This is just a quick-and-dirty round of impressions. It is not made any easier bu the fact that I cannot very well do much without programming. But basically:
- K-core reductions have a big problem: they tend to generate graphs that are highly connected, and become difficult to read, even for low numbers of nodes. I can see the codes, but visually not really keeping track of which code is connected to which. This is true of all types of K-core reduction.
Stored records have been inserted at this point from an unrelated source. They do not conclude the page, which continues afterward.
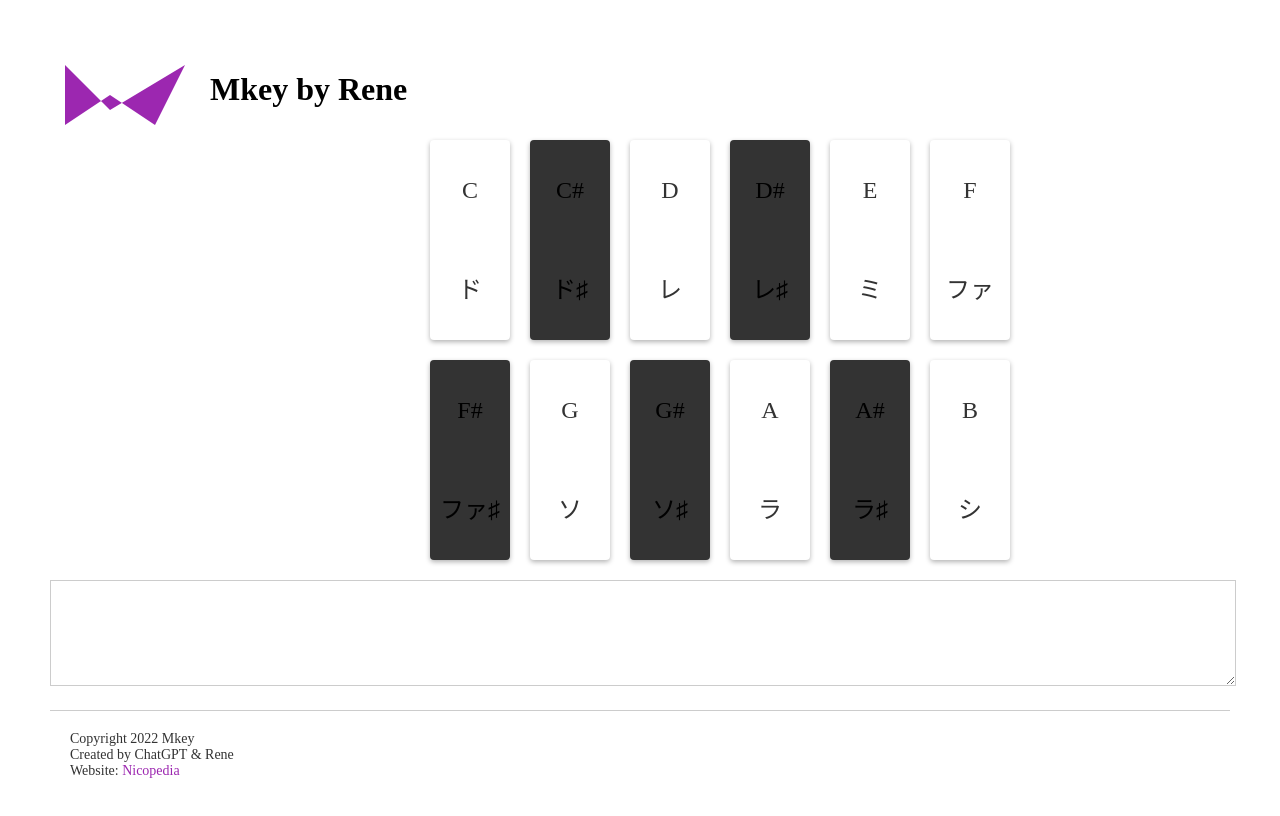
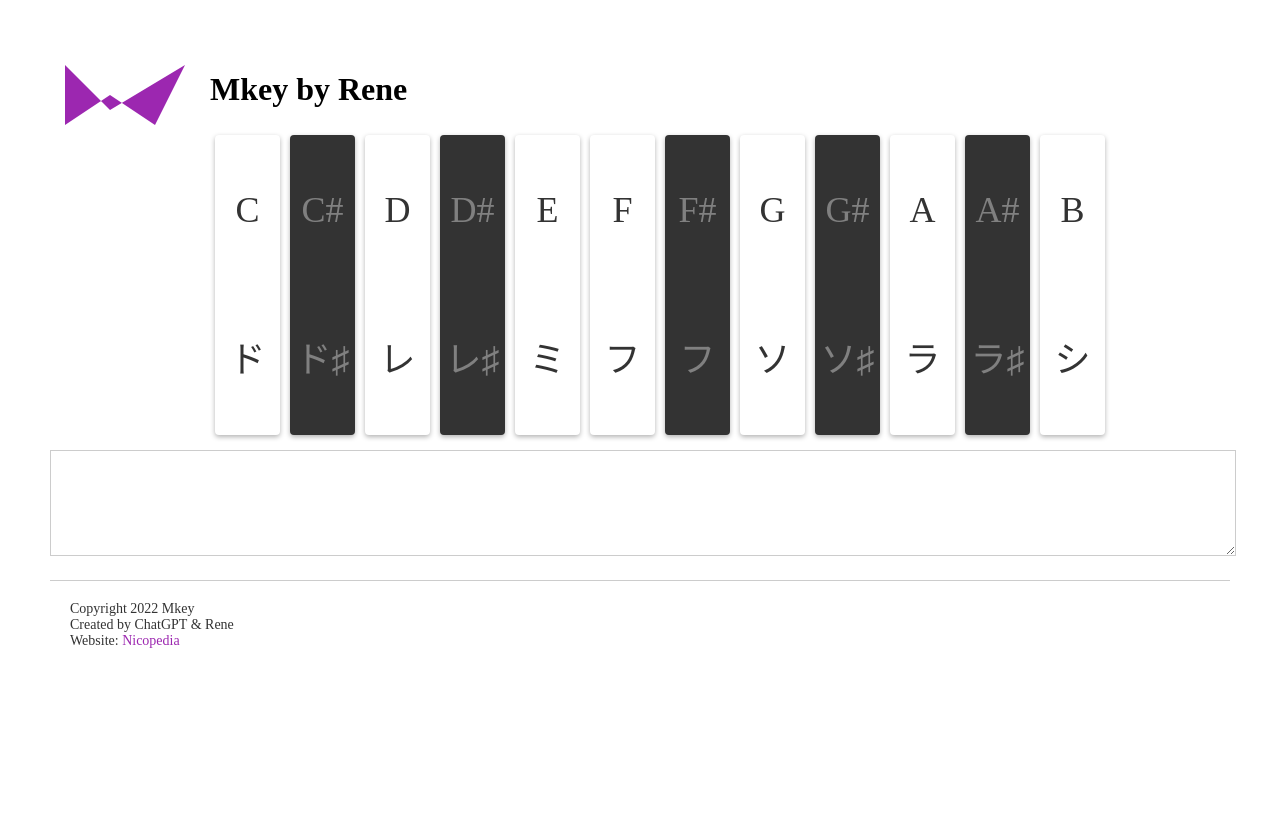
Before and after one commit to rene4784/Mkey, a plain HTML site: page index.html in a window 1280 px wide. Drawn offline with Linux system fonts and the light colour scheme.

Commit message:
CSS changed
ChatGPTにお願いして調整してもらった

```diff
--- a/index.html
+++ b/index.html
@@ -6,6 +6,9 @@
   <path d="M10,10 L40,40 L90,10 L70,50 L40,30 L10,50 Z" fill="#9C27B0" />
 </svg>
   <style>
+  head {
+    margin-top: -10px;
+  }
   /* Add some margin and padding to the page */
   body {
     margin: 30px;
@@ -22,18 +25,17 @@
 /* CSS for music keys and textarea */
 .keyboard {
   display: flex;
-  flex-wrap: wrap;
+  justify-content: center;
   width: 100%;
-  max-width: 600px;
-  margin: 0 auto;
+  max-width: 900px;
 }
-.key, .key.sharp {
+.key {
   flex: 1 1 12.5%;
-height: 200px;
-margin: 10px;
+  height: 300px;
+  margin: 5px;
   text-align: center;
-line-height: 100px;
-font-size: 24px;
+  line-height: 150px;
+  font-size: 36px;
   cursor: pointer;
   border-radius: 4px;
   box-shadow: 0 2px 5px rgba(0, 0, 0, 0.3);
@@ -41,16 +43,13 @@ color: #333;
   background-color: white;
     user-select: none;
 }
-
-.key.sharp {
-background-color: #333;
-color: inherit;
-}
-
 .key.active {
   background-color: #999;
 }
-
+.key.sharp {
+  background-color: #333;
+  color: gray;
+}
   textarea {
     width: 100%;
     height: 100px;
```
Lines whose indentation alone changed are shown as unchanged.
- Giatsidis has the opposite behaviour: graphs reduced to a small number of codes tend also to have few edges, and they break down into many connected components. A clear giant component is still visible at ~150 codes, but for smaller ones (~50 codes) the giant component breaks down completely. This is not necessarily a problem. Additionally, it tends to produce trees. This may be a problem, as clearly trees cannot be interpreted as hierarchies of codes, and then you do not really know what you are seeing. Triangles and clusters of triangles help see deep, multi-way relationships.
- Clique is like Giatsidis, but even more extreme.
- I have formed an opinion about the qualitative side of the different reduction methods (do they highlight different things?), but I will not share it here, as I do not want to influence Amelia unduly.
So, here is a suggestion for representing this result in one figure.
- Consider a smaller domain (0-200 nodes, for example).
- Put your curves onto one single graph
- Use the same scale for both axis; if this is impractical, draw a reference 45° line, the locus where the number of nodes is equal to the number of edges.
This will show us how different techniques reduce the graph in the relevant domain. Your own work, @melancon, tells us that networks where
number of edges > 4 x number of nodes become unreadable. Ideally, we still want a giant component to emerge, as that will represent the core of the study. This means that the optimal zone is somewhere between 1.1 and 4 edges per each node.
It would be simple to also make curves depicting the number of connected components vs. the number of nodes for each method. I am not sure what that would teach us, because I am an unsure as to how @amelia would interpret a graph divided into many components.
Final issue: I think @amelia needs a bit of help in arriving at graphs that she can attempt to interpret. At the very least, she needs encouragement to install Tulip, and a little help to start engaging with the files.